The city of Camas has agreed to purchase about 87 acres of land north of Lacamas Lake, capping off a 30-year conservation project that could turn the lake into a significant regional recreation attraction.
The city council unanimously approved the purchase of two land parcels, valued at a total of $17 million, at its meeting Monday. Part of the city’s Legacy Lands program, the purchases made way for a trail network on 880 acres of land around the lake.
Project leaders have also eyed the area for lake access points, historical features and other recreation areas. One highlight of the purchase is the Pittock-Leadbetter House, built in 1901 by former Oregonian newspaper owner Henry L. Pittock.
City officials expect Northeast Leadbetter Road adjacent to the lake to permanently close to vehicular traffic. Ideas for the vacated road include a bike and pedestrian trail along the water, additional parking and a trailhead with restrooms.
For years, the city has worked with Clark County, Columbia Land Trust and the Washington State Recreation and Conservation Office to conserve land north of the lake, where development is expected to spike.
“This is a great project that has been in the works for years, and it’s been part of our vision,” City Councilor Melissa Smith said. “I’m just grateful that we have this opportunity even though, you know, times are different.”

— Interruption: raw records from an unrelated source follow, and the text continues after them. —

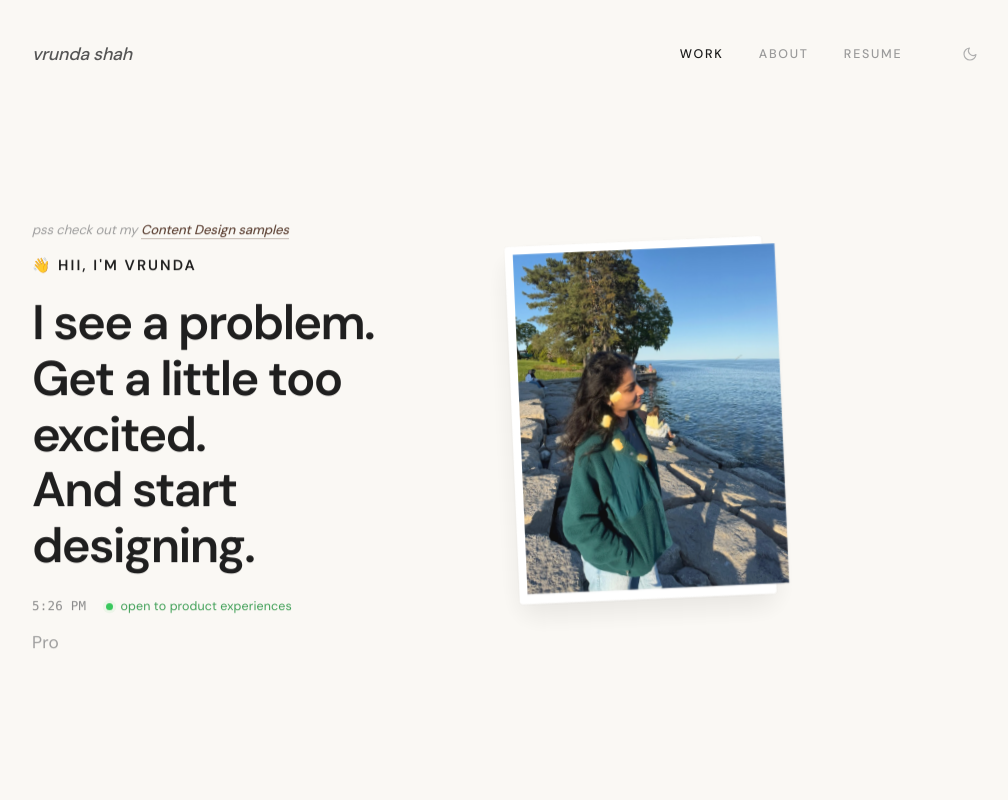
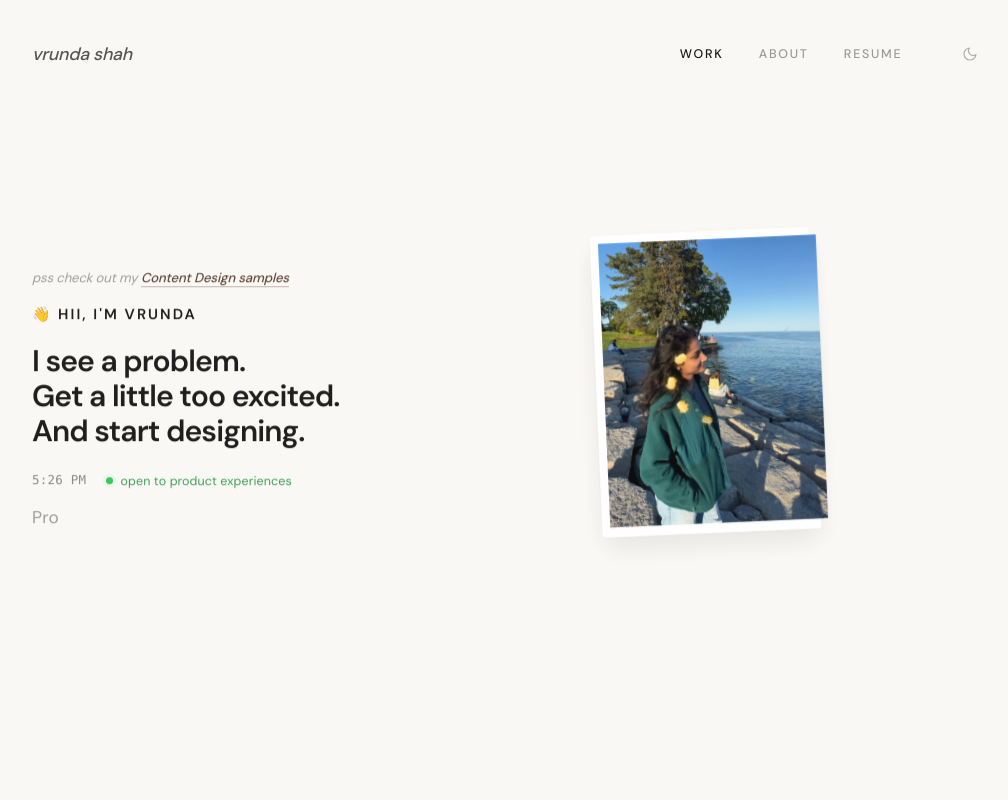
Before and after one commit to Vrundaa22/vrundashah_portfolio, a Next.js app: page / in a window 1280 px wide. Shown: the top 800 px of the page, without its empty margins (128-1136 px from the left). Built offline with nearby package versions, Linux system fonts and the light colour scheme; no server answers.

Commit message:
Keep hero taglines on one line and add sketch polaroid.
Slightly smaller headline and polaroids for single-line copy on desktop, plus lead gallery photo "late night sketching".

Co-authored-by: Cursor <cursoragent@cursor.com>

```diff
--- a/app/components/HomeView.tsx
+++ b/app/components/HomeView.tsx
@@ -120,11 +120,9 @@ export default function HomeView() {
               <span aria-hidden="true">👋</span> HII, I&apos;M VRUNDA
             </p>
             <h1 className="hero-headline hero-headline--mockup">
-              I see a problem.
-              <br />
-              Get a little too excited.
-              <br />
-              And start designing.
+              <span className="hero-headline-line">I see a problem.</span>
+              <span className="hero-headline-line">Get a little too excited.</span>
+              <span className="hero-headline-line">And start designing.</span>
             </h1>
             <p className="hero-status">
               <time suppressHydrationWarning>{time || "—:—"}</time>
--- a/app/elegant-overrides.css
+++ b/app/elegant-overrides.css
@@ -418,9 +418,9 @@ html[data-theme="dark"] .theme-toggle--elegant:hover {
 
 .hero--mockup {
   display: grid;
-  grid-template-columns: minmax(0, 1fr) minmax(0, min(500px, 100%));
+  grid-template-columns: minmax(0, 1.06fr) minmax(0, min(400px, 42%));
   align-items: center;
-  gap: clamp(1.5rem, 4vw, 3.5rem);
+  gap: clamp(1.25rem, 3.2vw, 2.75rem);
   min-height: auto;
   padding: 0 0 clamp(5.5rem, 14vh, 9rem);
   margin-bottom: clamp(1.5rem, 4vh, 2.5rem);
@@ -496,13 +496,27 @@ html[data-theme="dark"] .hero-eyebrow {
 
 .hero-headline--mockup {
   margin: 0;
-  max-width: min(12.5em, 100%);
-  font-family: var(--font-dm-sans), "DM Sans", system-ui, sans-serif;
-  font-size: clamp(2rem, 4.6vw, 3.05rem);
+  max-width: 100%;
+  font-family: var(--font-dm-sans), "DM Sans", system-ui, sans-serif;
+  font-size: clamp(1.72rem, 2.65vw, 2.42rem);
   font-weight: 600;
-  letter-spacing: -0.035em;
-  line-height: 1.14;
+  letter-spacing: -0.03em;
+  line-height: 1.16;
   color: #1a1a1a;
+}
+
+.hero-headline-line {
+  display: block;
+}
+
+@media (min-width: 901px) {
+  .hero-headline--mockup {
+    font-size: clamp(1.78rem, 2.35vw, 2.35rem);
+  }
+
+  .hero-headline-line {
+    white-space: nowrap;
+  }
 }
 
 html[data-theme="dark"] .hero-headline--mockup {
@@ -670,7 +684,7 @@ html[data-theme="dark"] .hero-brand--rbc {
   flex-direction: column;
   align-items: center;
   justify-content: center;
-  min-height: clamp(320px, 40vh, 420px);
+  min-height: clamp(280px, 34vh, 380px);
   padding: 0.5rem 0 0;
   width: 100%;
 }
@@ -679,9 +693,9 @@ html[data-theme="dark"] .hero-brand--rbc {
   display: grid;
   grid-template-columns: minmax(0, 1.15fr) minmax(0, 0.85fr);
   grid-template-rows: repeat(2, minmax(0, 1fr));
-  gap: clamp(0.55rem, 1.4vw, 0.8rem);
-  width: min(100%, 440px);
-  min-height: clamp(290px, 34vw, 370px);
+  gap: clamp(0.5rem, 1.2vw, 0.72rem);
+  width: min(100%, 392px);
+  min-height: clamp(262px, 30vw, 338px);
 }
 
 .hero-clicks-polaroid {
@@ -758,13 +772,13 @@ html[data-theme="dark"] .hero-brand--rbc {
 
 .hero-clicks-polaroid--lakeside .hero-clicks-photo {
   aspect-ratio: 4 / 5.2;
-  min-height: clamp(240px, 30vw, 320px);
+  min-height: clamp(214px, 26vw, 284px);
 }
 
 .hero-clicks-polaroid--vrunda .hero-clicks-photo,
 .hero-clicks-polaroid--sunset .hero-clicks-photo {
   aspect-ratio: 3 / 4;
-  min-height: clamp(112px, 14vw, 148px);
+  min-height: clamp(100px, 12.5vw, 132px);
 }
 
 .hero-clicks-photo {
@@ -866,18 +880,18 @@ html[data-theme="dark"] .hero-clicks-label {
 
 @media (min-width: 960px) {
   .hero-clicks-stack {
-    width: 460px;
-    min-height: 390px;
-    gap: 0.85rem;
+    width: 392px;
+    min-height: 338px;
+    gap: 0.72rem;
   }
 
   .hero-clicks-polaroid--lakeside .hero-clicks-photo {
-    min-height: 340px;
+    min-height: 284px;
   }
 
   .hero-clicks-polaroid--vrunda .hero-clicks-photo,
   .hero-clicks-polaroid--sunset .hero-clicks-photo {
-    min-height: 158px;
+    min-height: 132px;
   }
 }
 
```
Also changed, not shown: app/components/AboutPolaroids.tsx (+8 -0 lines), public/about/life/late-night-sketching.jpg (added).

The state Attorney General’s Office released guidelines on March 26 saying that public meeting agendas must only concern matters that are “necessary and routine” during the statewide stay-at-home order. Those include decisions that avoid financial consequences.

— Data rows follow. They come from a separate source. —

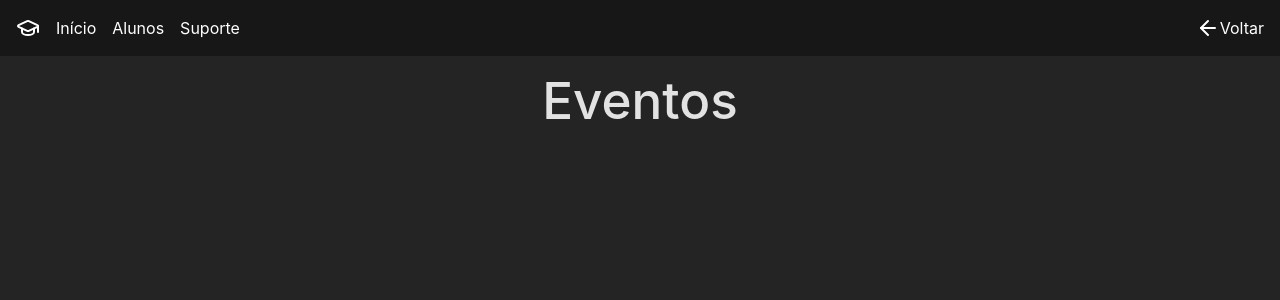
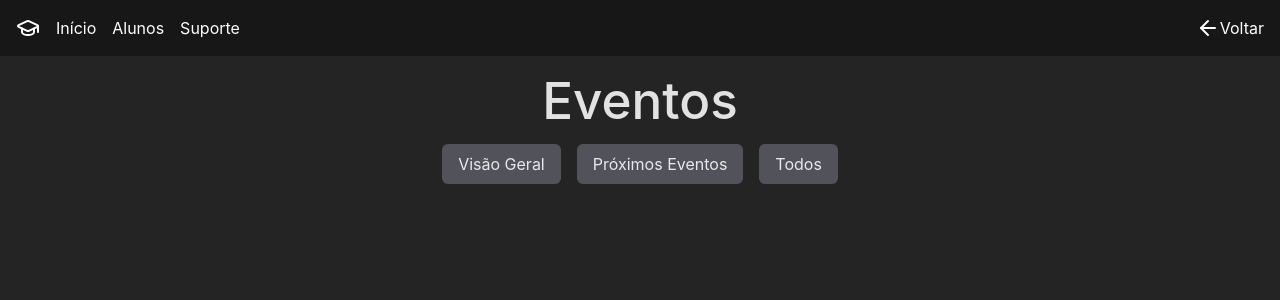
Before and after one commit to DiRezze/gerenciamento_academico, a React (Vite) app in the folder frontend/: page /eventos in a window 1280 px wide. Shown: the top 300 px of the page. Built offline with nearby package versions, Linux system fonts and the light colour scheme.

Commit message:
create: eventsNav

```diff
--- /dev/null
+++ b/frontend/src/components/eventsNav.jsx
@@ -0,0 +1,34 @@
+import React from "react";
+
+const EventsNav = ({ currentFilter, onFilterChange }) => {
+    const FilterEnum = {
+        OVERVIEW: 'overview',
+        UPCOMING: 'upcoming',
+        ALL: 'all',
+    };
+
+    const buttons = [
+        { label: 'Visão Geral', filter: FilterEnum.OVERVIEW },
+        { label: 'Próximos Eventos', filter: FilterEnum.UPCOMING },
+        { label: 'Todos', filter: FilterEnum.ALL },
+    ];
+
+    return (
+        <nav className="flex gap-4 mb-4">
+            {buttons.map(({ label, filter }) => (
+                <button
+                    key={filter}
+                    className={`px-4 py-2 rounded-md ${
+                        currentFilter === filter ? 'bg-blue-500 text-white' : 'bg-zinc-600'
+                    }`}
+                    aria-pressed={currentFilter === filter}
+                    onClick={() => onFilterChange(filter)}
+                >
+                    {label}
+                </button>
+            ))}
+        </nav>
+    );
+};
+
+export default EventsNav;
--- a/frontend/src/pages/eventsPage.jsx
+++ b/frontend/src/pages/eventsPage.jsx
@@ -1,10 +1,14 @@
-import React from 'react';
-import SearchBar from '../components/searchBar';
+import React, { useState } from 'react';
+import EventsNav from '../components/eventsNav';
 
 const EventsPage = () => {
+
+    const [eventList, setEventList] = useState([]);
+
     return(
         <div className="flex flex-col items-center min-h-[75%] w-full">
             <h1 className='my-4 font-medium'>Eventos</h1>
+            <EventsNav/>
             <div className='w-full flex flex-col items-center justify-center gap-3'></div>
         </div>
     )
```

The city signed initial sales paperwork in early March. City officials say finalization of the agreements couldn’t be postponed without financial penalties or the possibility of losing the properties.
The city had already paid $200,000 before Monday’s vote as part of the initial payments. Funds for the project come from real estate excise taxes, park impact fees and grants, including a $2.5 million grant from the county’s Conservation Futures program.
“This is a historical event, and I know that some people are opposed to it adamantly, but I also know that, sometimes, that’s when history is made at its best. It’s not that we’re disregarding that advice, but I think this is really an important opportunity that we ought not miss,” City Councilor Don Chaney said. “We’re taking this action because it’s a necessary and routine issue based on relevant authorities and the facts that we know today.”
The guidelines also recommend that “controversial matters” and items of “high public interest” not be discussed during the outbreak.
At the council’s virtual meeting Monday, several residents participated in public comment. Most commenters were in favor of the purchases.
“Twenty years from now, no one will ever criticize anybody for what you’ve done on the north side of the lake for the public and not the private people,” Camas resident Kimbal Logan said.
Others took issue with agreements being finalized as the scope of economic consequences due to COVID-19 remain uncertain.
“You’re all on the record for this moment, and it, again, seems to lack any examination of the reality of today,” Camas resident Phil Williams said. “You’re talking about a matter for another day.”
Questions about the legacy lands program can be directed to 360-834-6864 or email@example.com.